*TASK BRIEF*: From the entries below, gather every line containing the string "automatically".

━━━━━━

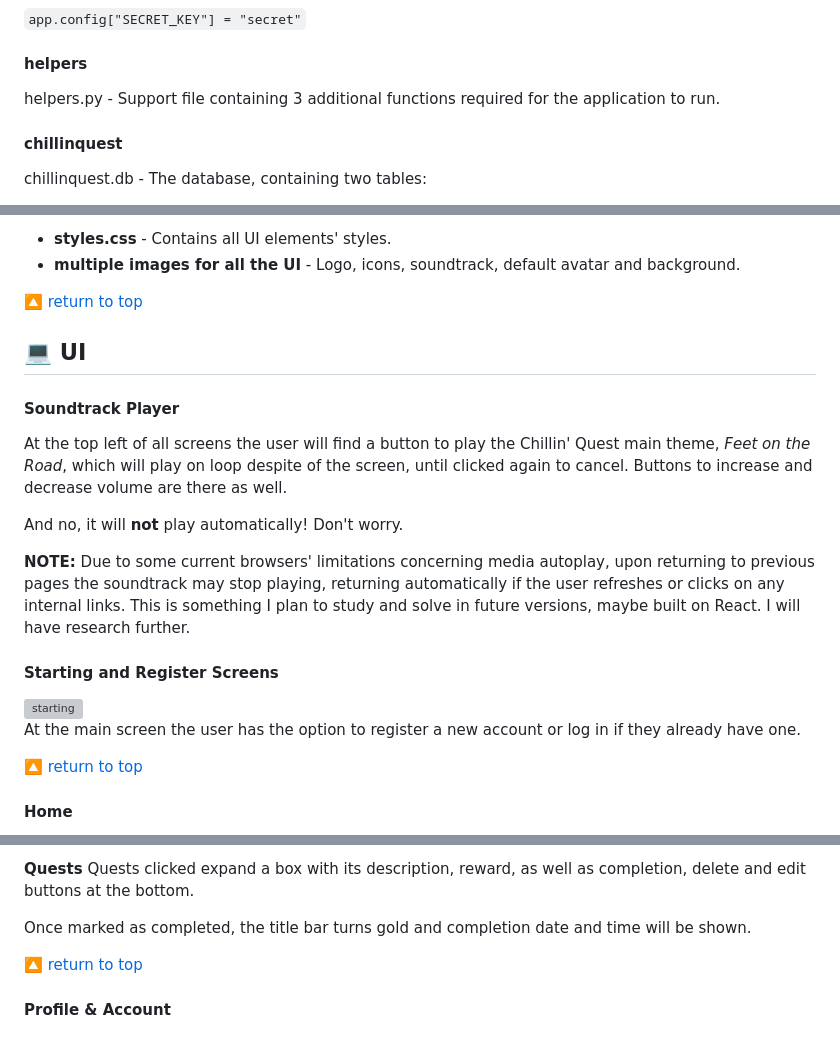
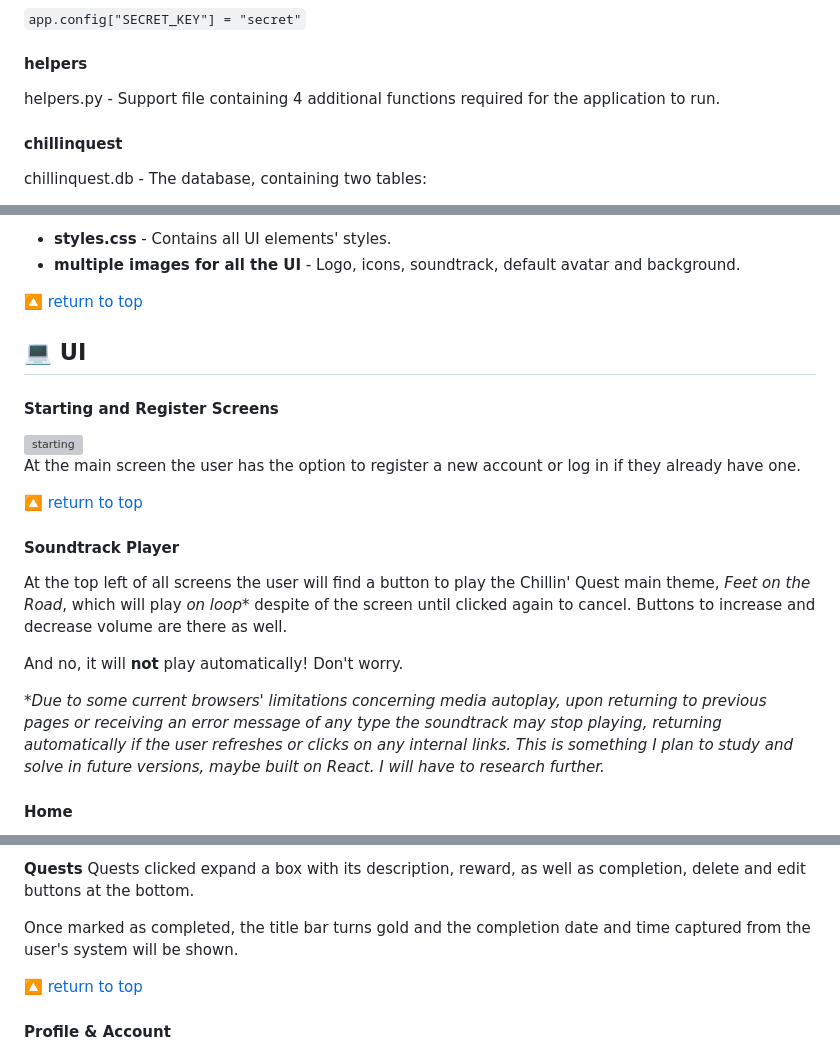
Before and after one commit to andrew-mendes/Chillin_Quest, a Markdown page: README.md, 3 parts joined by grey strips. GitHub-like rendering; grey boxes are pictures that could not be loaded.

Commit message:
application, helpers and readme updates

```diff
--- a/README.md
+++ b/README.md
@@ -121,7 +121,7 @@ Important: A unique Secret Key should be provided on line 50 before deploying th
 
 
 #### helpers
-helpers.&#8203;py - Support file containing 3 additional functions required for the application to run.
+helpers.&#8203;py - Support file containing 4 additional functions required for the application to run.
 
 #### chillinquest
 chillinquest.&#8203;db - The database, containing two tables:
@@ -165,14 +165,6 @@ NOTE: Should be modified before usage if launching for production.
 
 ## 💻 UI
 
-#### Soundtrack Player
-
-At the top left of all screens the user will find a button to play the Chillin' Quest main theme, _Feet on the Road_, which will play on loop despite of the screen, until clicked again to cancel. Buttons to increase and decrease volume are there as well.
-
-And no, it will **not** play automatically! Don't worry.
-
-**NOTE:** Due to some current browsers' limitations concerning media autoplay, upon returning to previous pages the soundtrack may stop playing, returning automatically if the user refreshes or clicks on any internal links. This is something I plan to study and solve in future versions, maybe built on React. I will have research further.
-
 #### Starting and Register Screens
 
 <img src="README.assets\startandregister.jpg" alt="starting" style="zoom: 100%;" />
@@ -180,6 +172,14 @@ And no, it will **not** play automatically! Don't worry.
 At the main screen the user has the option to register a new account or log in if they already have one.
 
 🔼 [return to top](#table-of-contents)
+
+#### Soundtrack Player
+
+At the top left of all screens the user will find a button to play the Chillin' Quest main theme, _Feet on the Road_, which will play _on loop*_ despite of the screen until clicked again to cancel. Buttons to increase and decrease volume are there as well.
+
+And no, it will **not** play automatically! Don't worry.
+
+_*Due to some current browsers' limitations concerning media autoplay, upon returning to previous pages or receiving an error message of any type the soundtrack may stop playing, returning automatically if the user refreshes or clicks on any internal links. This is something I plan to study and solve in future versions, maybe built on React. I will have to research further._
 
 #### Home
 
@@ -200,7 +200,7 @@ The user will be greeted with a quick starting quest showing how to use the appl
 **Quests**
 Quests clicked expand a box with its description, reward, as well as completion, delete and edit buttons at the bottom.
 
-Once marked as completed, the title bar turns gold and completion date and time will be shown.
+Once marked as completed, the title bar turns gold and the completion date and time captured from the user's system will be shown.
 
 🔼 [return to top](#table-of-contents)
 
```
Also changed, not shown: other parts of README.md (+1 -0 lines), README.assets/home.jpg, 5 other files.
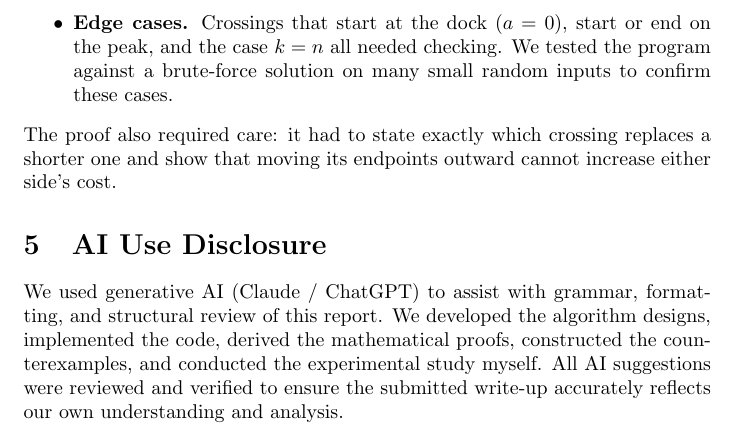
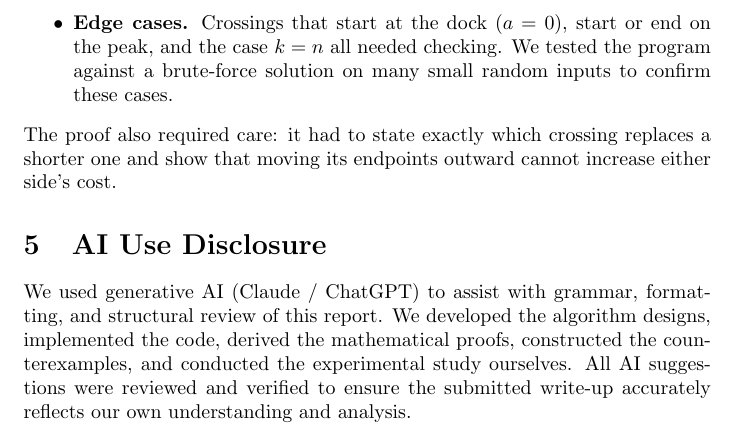
Before and after one commit to NicolasSlenko/COP4533Project, a LaTeX document (Milestone1/submission.tex): part of page 11 of 11, cut so that both start at the same text. Compiled offline with pdfLaTeX.

Commit message:
docs: fix grammar and pronoun consistency in AI use disclosure

```diff
--- a/Milestone1/submission.tex
+++ b/Milestone1/submission.tex
@@ -407,6 +407,6 @@ Program 2 was harder. The main challenges were:
 The proof also required care: it had to state exactly which crossing replaces a shorter one and show that moving its endpoints outward cannot increase either side's cost.
 
 \section{AI Use Disclosure}
-We used generative AI (Claude / ChatGPT) to assist with grammar, formatting, and structural review of this report. We developed the algorithm designs, implemented the code, derived the mathematical proofs, constructed the counterexamples, and conducted the experimental study myself. All AI suggestions were reviewed and verified to ensure the submitted write-up accurately reflects our own understanding and analysis.
+We used generative AI (Claude / ChatGPT) to assist with grammar, formatting, and structural review of this report. We developed the algorithm designs, implemented the code, derived the mathematical proofs, constructed the counterexamples, and conducted the experimental study ourselves. All AI suggestions were reviewed and verified to ensure the submitted write-up accurately reflects our own understanding and analysis.
 
 \end{document}
```
Also changed, not shown: 1 other file.
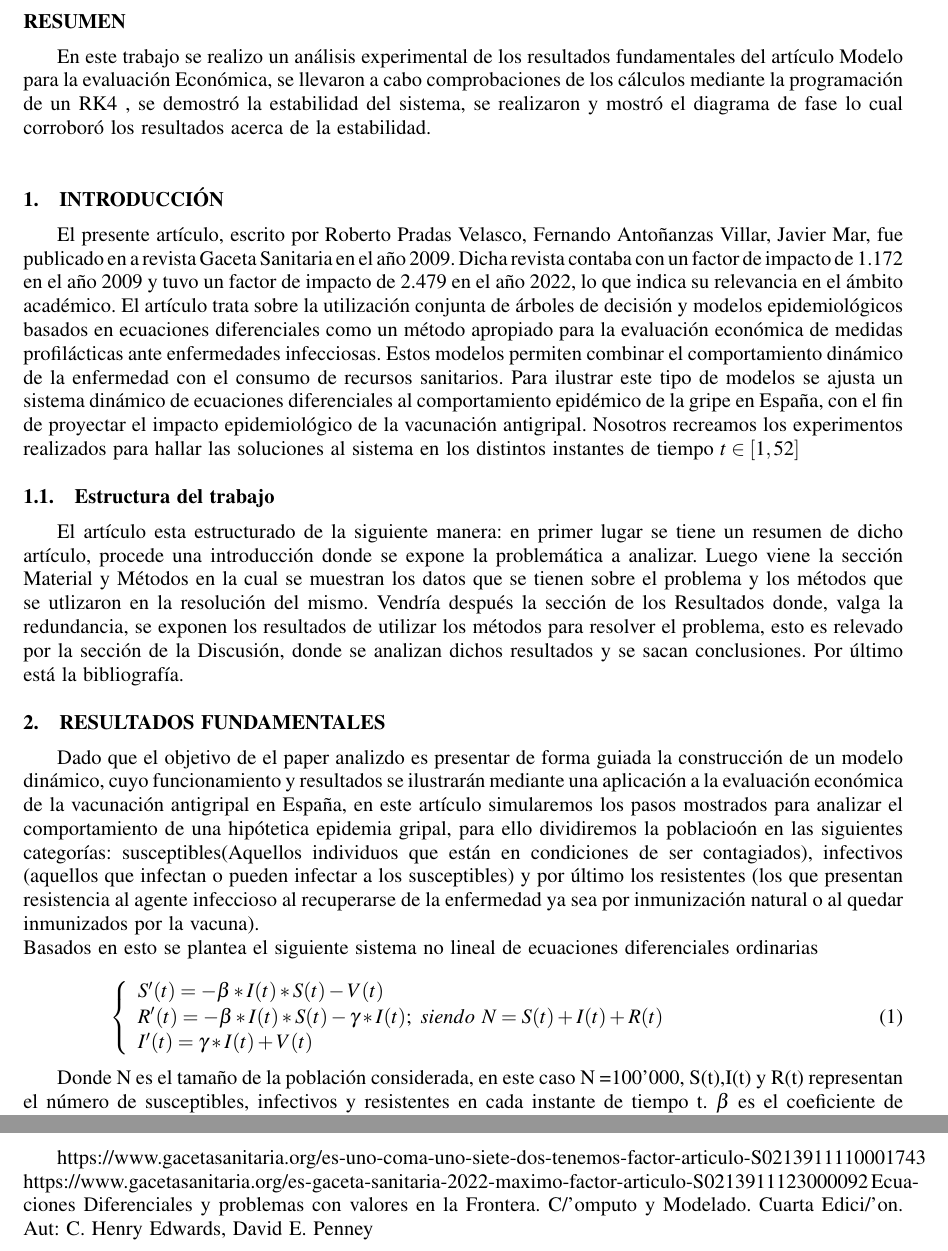
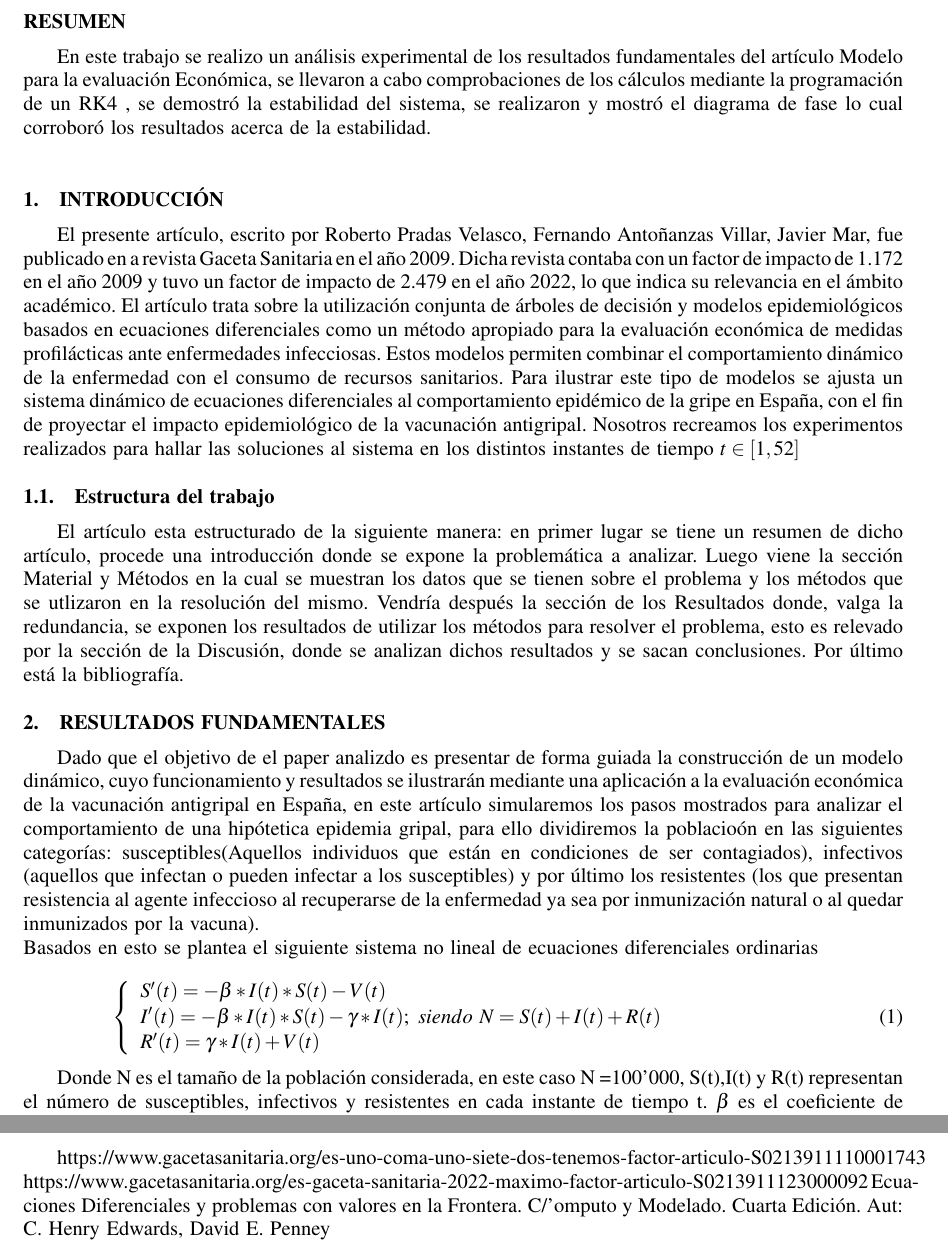
Before and after one commit to theGitNoob/EDO, a LaTeX document (ficheroprincipal.tex): two parts of pages 2 and 7 of 8, joined at a grey line, cut so that both start at the same text. Compiled offline with pdfLaTeX.

Commit message:
Fixed Typos

```diff
--- a/ficheroprincipal.tex
+++ b/ficheroprincipal.tex
@@ -185,8 +185,8 @@ Basados en esto se plantea el siguiente sistema no lineal de ecuaciones diferenc
 \left\{
 \begin{array}{l}
 S'(t) = -\beta*I(t)*S(t)-V(t) \\
-R'(t) = -\beta*I(t)*S(t)- \gamma*I(t); \ siendo \ N = S(t)+I(t)+R(t)\\
-I'(t) = \gamma*I(t)+ V(t)
+I'(t) = -\beta*I(t)*S(t)- \gamma*I(t); \ siendo \ N = S(t)+I(t)+R(t)\\
+R'(t) = \gamma*I(t)+ V(t)
 \end{array}
 \right.
 \end{aligned}
@@ -388,7 +388,7 @@ tiene distintas etapas.\\
 \section*{REFERENCIAS}
 https://www.gacetasanitaria.org/es-uno-coma-uno-siete-dos-tenemos-factor-articulo-S0213911110001743
 https://www.gacetasanitaria.org/es-gaceta-sanitaria-2022-maximo-factor-articulo-S0213911123000092
-Ecuaciones Diferenciales y problemas con valores en la Frontera. C/'omputo y Modelado. Cuarta Edici/'on. Aut: C. Henry Edwards, David E. Penney
+Ecuaciones Diferenciales y problemas con valores en la Frontera. C/'omputo y Modelado. Cuarta Edición. Aut: C. Henry Edwards, David E. Penney
 
 \appendix
 
```
Also changed, not shown: ficheroprincipal.pdf, ficheroprincipal.tex (8 more changed lines).
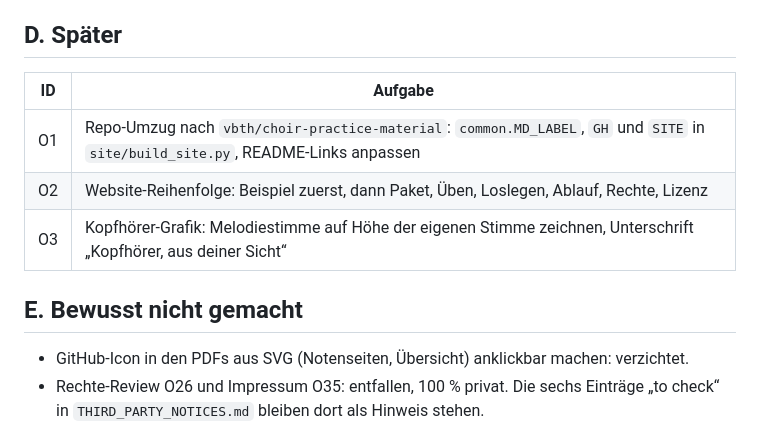
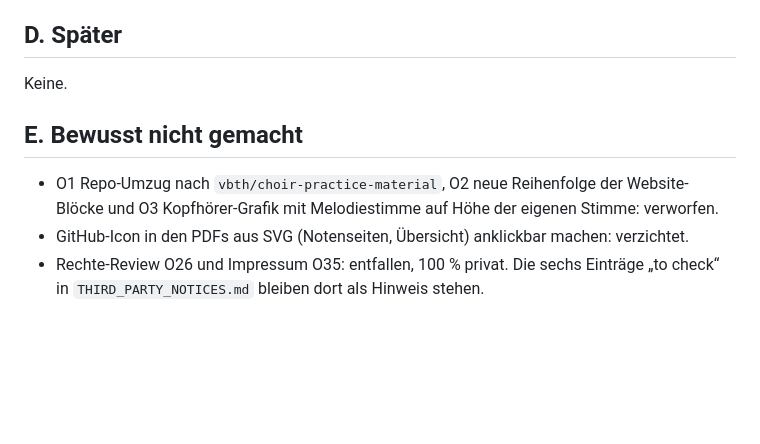
Before and after one commit to vbth/choir-practice, a Markdown page: TODO.md, the part around the change. Rendered like a GitHub page; blank space fills up the shorter version.

Commit message:
TODO und Handoff: O1 bis O3 verworfen

```diff
--- a/TODO.md
+++ b/TODO.md
@@ -20,14 +20,11 @@ Keine.
 
 ## D. Später
 
-| ID | Aufgabe |
-|---|---|
-| O1 | Repo-Umzug nach `vbth/choir-practice-material`: `common.MD_LABEL`, `GH` und `SITE` in `site/build_site.py`, README-Links anpassen |
-| O2 | Website-Reihenfolge: Beispiel zuerst, dann Paket, Üben, Loslegen, Ablauf, Rechte, Lizenz |
-| O3 | Kopfhörer-Grafik: Melodiestimme auf Höhe der eigenen Stimme zeichnen, Unterschrift „Kopfhörer, aus deiner Sicht“ |
+Keine.
 
 ## E. Bewusst nicht gemacht
 
+- O1 Repo-Umzug nach `vbth/choir-practice-material`, O2 neue Reihenfolge der Website-Blöcke und O3 Kopfhörer-Grafik mit Melodiestimme auf Höhe der eigenen Stimme: verworfen.
 - GitHub-Icon in den PDFs aus SVG (Notenseiten, Übersicht) anklickbar machen: verzichtet.
 - Rechte-Review O26 und Impressum O35: entfallen, 100 % privat. Die sechs Einträge „to check“ in `THIRD_PARTY_NOTICES.md` bleiben dort als Hinweis stehen.
 
```
Also changed, not shown: choir-practice/session-handoff.md (+3 -3 lines).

━━━━━━

*THE ANSWER*:
-And no, it will **not** play automatically! Don't worry.
-**NOTE:** Due to some current browsers' limitations concerning media autoplay, upon returning to previous pages the soundtrack may stop playing, returning automatically if the user refreshes or clicks on any internal links. This is something I plan to study and solve in future versions, maybe built on React. I will have research further.
@@ -180,6 +172,14 @@ And no, it will **not** play automatically! Don't worry.
+And no, it will **not** play automatically! Don't worry.
+_*Due to some current browsers' limitations concerning media autoplay, upon returning to previous pages or receiving an error message of any type the soundtrack may stop playing, returning automatically if the user refreshes or clicks on any internal links. This is something I plan to study and solve in future versions, maybe built on React. I will have to research further._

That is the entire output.